• [What is being asked]
State the number of lines in the records that contain "sync", with no other words.

• [Records supplied]
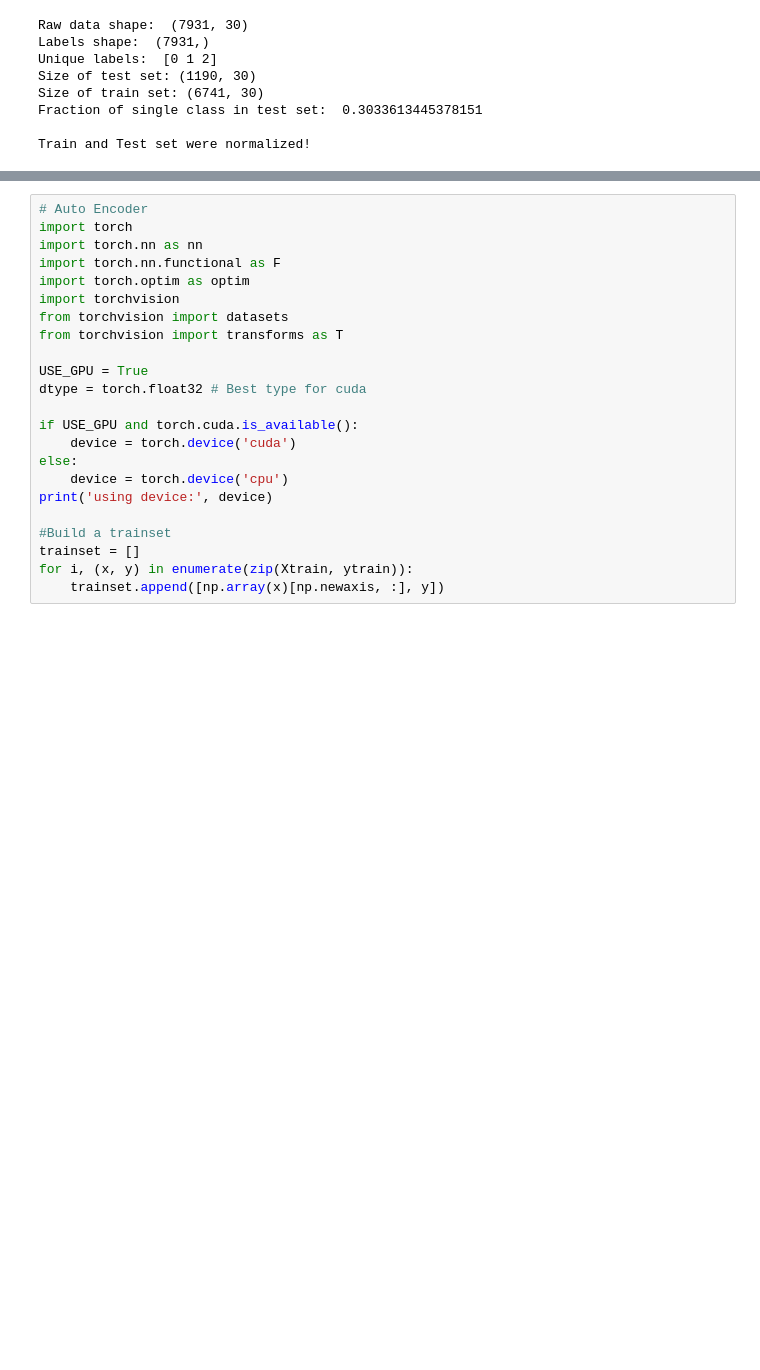
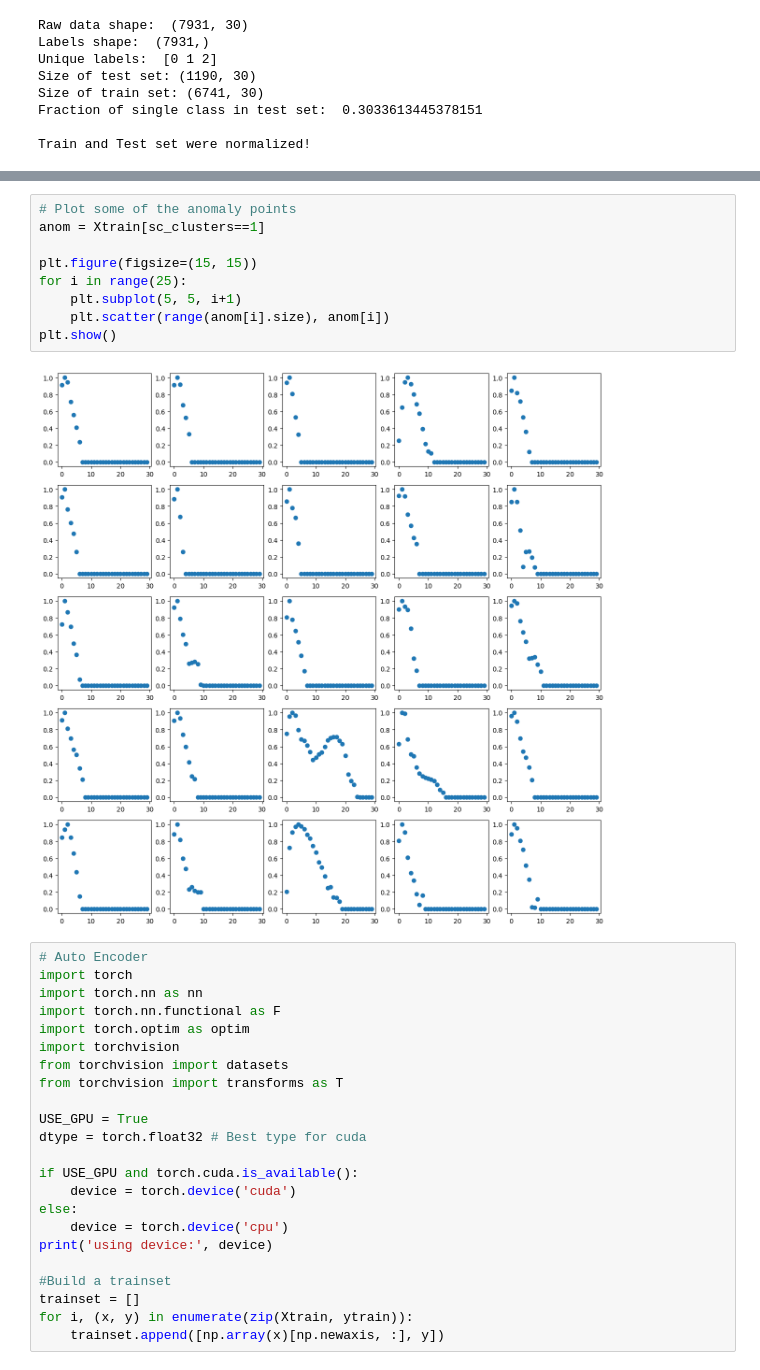
Before and after one commit to GuiMacielPereira/sensor_ML, a Jupyter notebook: data_processing/PCA_Autoencoders.sync.ipynb, the cells around one changed output, grey strips where cells are left out. Cells and saved outputs as stored; diff of their text form; blank space fills up the shorter version.

```diff
--- a/data_processing/PCA_Autoencoders.sync.ipynb
+++ b/data_processing/PCA_Autoencoders.sync.ipynb
@@ -76,3 +90,14 @@ Total explained variance: 0.9277001091992038
+# %%
+# Plot some of the anomaly points
+anom = Xtrain[sc_clusters==1]
+
+plt.figure(figsize=(15, 15))
+for i in range(25):
+    plt.subplot(5, 5, i+1)
+    plt.scatter(range(anom[i].size), anom[i])
+plt.show()
+# %% [output]
+[figure, added]
 # %%
 # Auto Encoder
 import torch
```
Also changed, not shown: parts of 2 cells of this notebook, 4 other files.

• [Task answer]
3